As stately Park Slope mansions go, this Romanesque Revival brick and brownstone one designed by C.P.H. Gilbert in 1889-90 is certainly among the grander ones, at least in its street presence, though many of its more opulent interior details seem to have been lost to renovations going back all the way to 1911. The Brooklyn Daily Eagle noted at the time that a new owner expected to “make extensive alterations.”
Put on the market in 2007 and finally purchased in 2011, 60 Montgomery Place underwent another significant renovation in 2012, city records show. There was quite a bit to work with, as the house has three exposures (it abuts backyards along one side) and a 22-feet wide footprint. In its current form it appears to be mostly set up as a single-family although it is a legal two, with a kitchenette on the top floor.

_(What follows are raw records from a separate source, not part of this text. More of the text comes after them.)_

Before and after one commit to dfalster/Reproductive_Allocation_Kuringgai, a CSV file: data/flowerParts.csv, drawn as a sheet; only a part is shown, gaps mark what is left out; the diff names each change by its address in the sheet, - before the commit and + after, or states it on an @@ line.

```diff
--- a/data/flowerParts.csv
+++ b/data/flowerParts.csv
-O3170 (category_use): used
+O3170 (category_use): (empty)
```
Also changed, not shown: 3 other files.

The exterior is orange brick with a two-story base of rusticated brownstone. The house has a super-sized rounded bay with rows of dentiled cornices, topped by a two-story arched opening framing two sets of windows. Extensive foliate friezes are set between the windows, at the pediment of the steep gabled roof, and below the dormer, as well as above the rounded entrance, its wooden door detailed with wrought iron plates.
Inside, the living room features moldings, parquet floors with inlaid borders and a marble fireplace of relatively recent vintage. The original demarcation of the center-stair hall has been opened up, and a closet and bathroom inserted. (How well this works will have to be evaluated in person, since it appears only on the floor plan and not in photos.)

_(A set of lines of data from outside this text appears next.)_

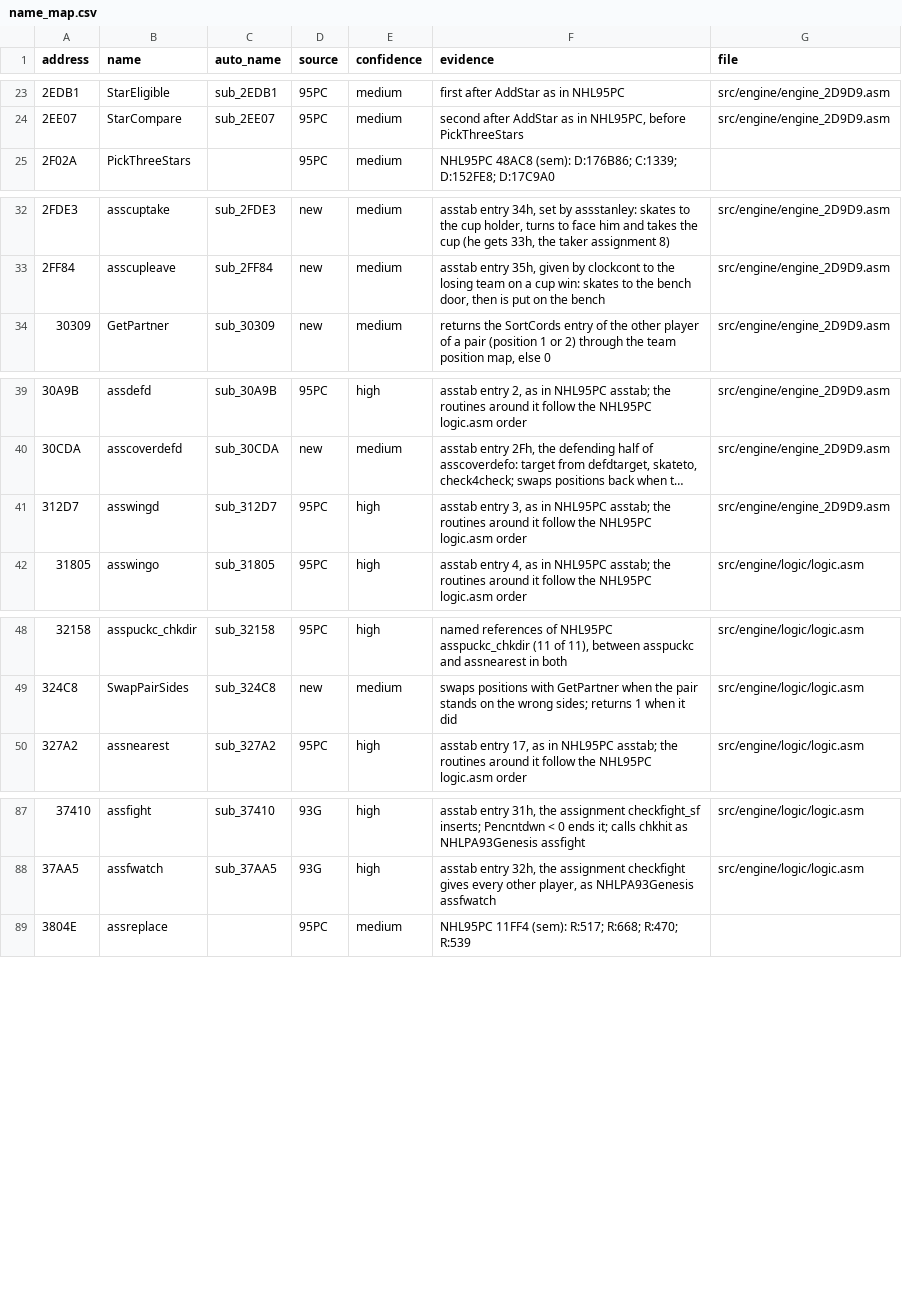
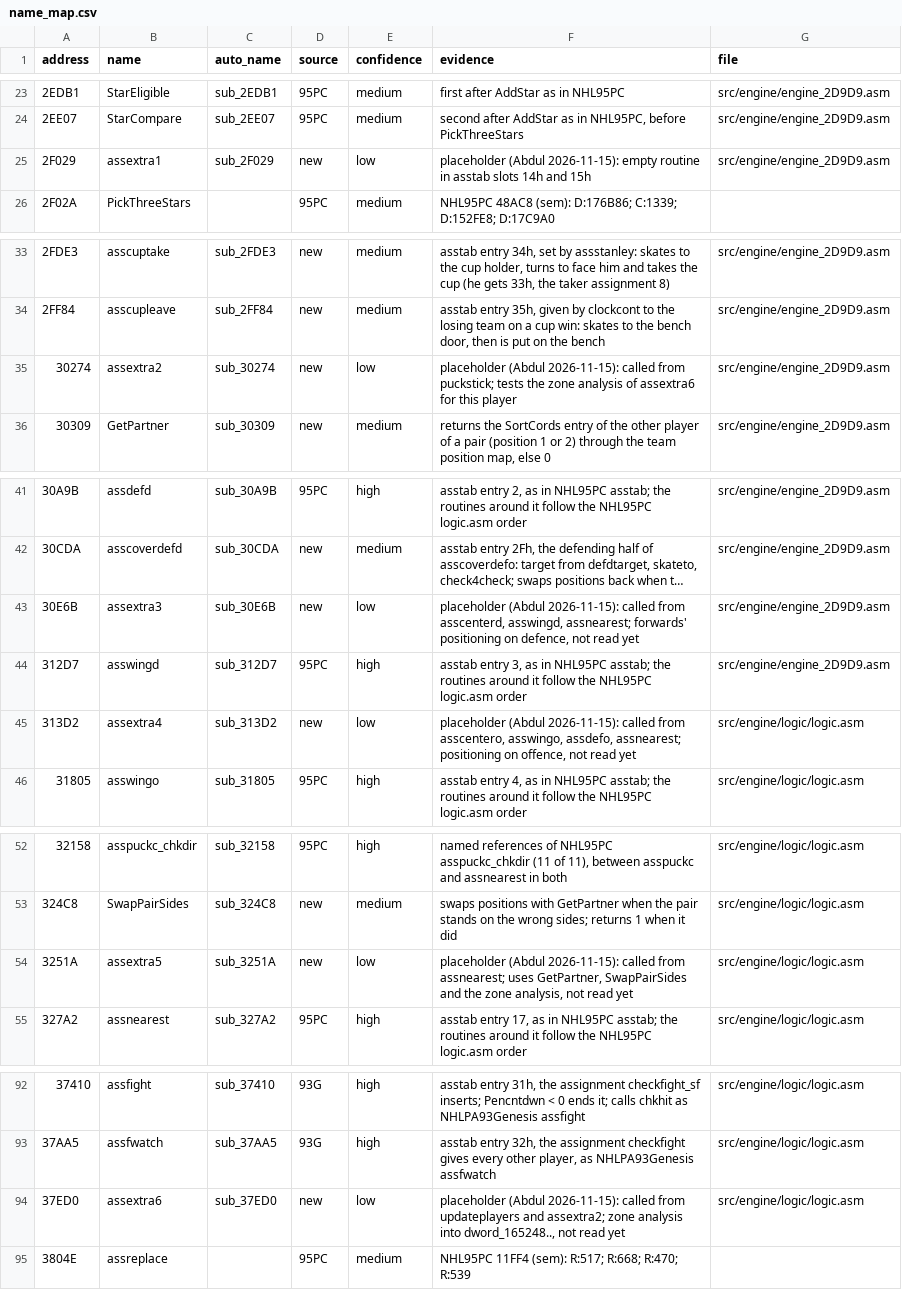
Before and after one commit to abdulahmad/NHL96PC, a CSV file: docs/name_map.csv, drawn as a sheet; only a part is shown, gaps mark what is left out; long unchanged cells end in …; the diff names each change by its address in the sheet, - before the commit and + after, or states it on an @@ line.

```diff
--- a/docs/name_map.csv
+++ b/docs/name_map.csv
+row 25: 2F029 | assextra1 | sub_2F029 | new | low | placeholder (Abdul 2026-11-15): empty routine in asstab slots 14h and 15h | src/engine/engine_2D9D9.asm
+row 35: 30274 | assextra2 | sub_30274 | new | low | placeholder (Abdul 2026-11-15): called from puckstick; tests the zone analysis of assextra6 for this player | src/engine/engine_2D9D9.asm
+row 43: 30E6B | assextra3 | sub_30E6B | new | low | placeholder (Abdul 2026-11-15): called from asscenterd, asswingd, assnearest; forwards' positioning on defence, not read yet | src/engine/engine_2D9D9.asm
+row 45: 313D2 | assextra4 | sub_313D2 | new | low | placeholder (Abdul 2026-11-15): called from asscentero, asswingo, assdefo, assnearest; positioning on offence, not read yet | src/engine/logic/logic.asm
+row 54: 3251A | assextra5 | sub_3251A | new | low | placeholder (Abdul 2026-11-15): called from assnearest; uses GetPartner, SwapPairSides and the zone analysis, not read yet | src/engine/logic/logic.asm
+row 94: 37ED0 | assextra6 | sub_37ED0 | new | low | placeholder (Abdul 2026-11-15): called from updateplayers and assextra2; zone analysis into dword_165248.., not read yet | src/engine/logic/logic.asm
```
Also changed, not shown: 7 other files.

The parquet — the home’s flooring is a combination of old, new and salvaged, according to the listing — continues in the dining room, which also has leaded glass windows and wood paneling, which may well date from the 1911 makeover.

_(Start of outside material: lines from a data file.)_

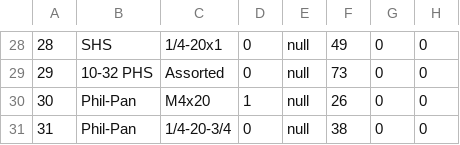
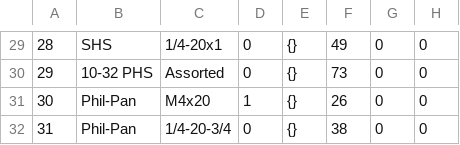
Before and after one commit to ThomasStG/CS340, a CSV file: data/SampleData.csv, drawn as a sheet; only a part is shown, gaps mark what is left out; the diff covers the shown part only.

```diff
--- a/data/SampleData.csv
+++ b/data/SampleData.csv
@@ -28,4 +29,4 @@
-28,SHS,1/4-20x1,0,null,49,0,0
-29,10-32 PHS,Assorted,0,null,73,0,0
-30,Phil-Pan,M4x20,1,null,26,0,0
-31,Phil-Pan,1/4-20-3/4,0,null,38,0,0
+28,SHS,1/4-20x1,0,{},49,0,0
+29,10-32 PHS,Assorted,0,{},73,0,0
+30,Phil-Pan,M4x20,1,{},26,0,0
+31,Phil-Pan,1/4-20-3/4,0,{},38,0,0
```
Also changed, not shown: 1 added row and 27 edited cells elsewhere in this file, 33 other files.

The wet rooms have what we might call a modern-organic style. The large eat-in kitchen has modern stained wood and white cabinetry, marble countertops, and reclaimed European encaustic tile floors, according to the listing. Double glass doors lead out to a deck with stairs down to a rear patio with a narrow planted border.
The top three floors contain a bevy of bedrooms with tinted plaster walls, modern-organic-style bathrooms with patterned cement tile floors, and walk-in closets. The master bedroom has a mantel, which is not pictured. There is an office, laundry closet and central air.
Most remarkable is the unusual green roof, accessible via stairs from a large roof deck on top of the rear extension. The latter is made with reclaimed wood from the Coney Island boardwalk, per the listing.
Gilbert had an Ecole de Beaux-Arts pedigree and a reputation as a preeminent architect for industrial magnates, which would earn him a series of opulent mansions for bankers and tycoons on Manhattan’s 5th Avenue, including those of Franklin Woolworth of Woolworth’s and the banker Felix Warburg, whose house is now the Jewish Museum. But during the period when this house was built, Gilbert was active in Harlem and Park Slope designing row houses and mansions for lesser industrialists. 60 Montgomery, located on a prime park block in the historic district, was originally built for Thomas Van Loan, a Manhattan merchant, in a style that, as the designation report notes, was influenced by Viollet-Le-Duc, the restoration architect of Notre-Dame whose spire recently burned to the ground.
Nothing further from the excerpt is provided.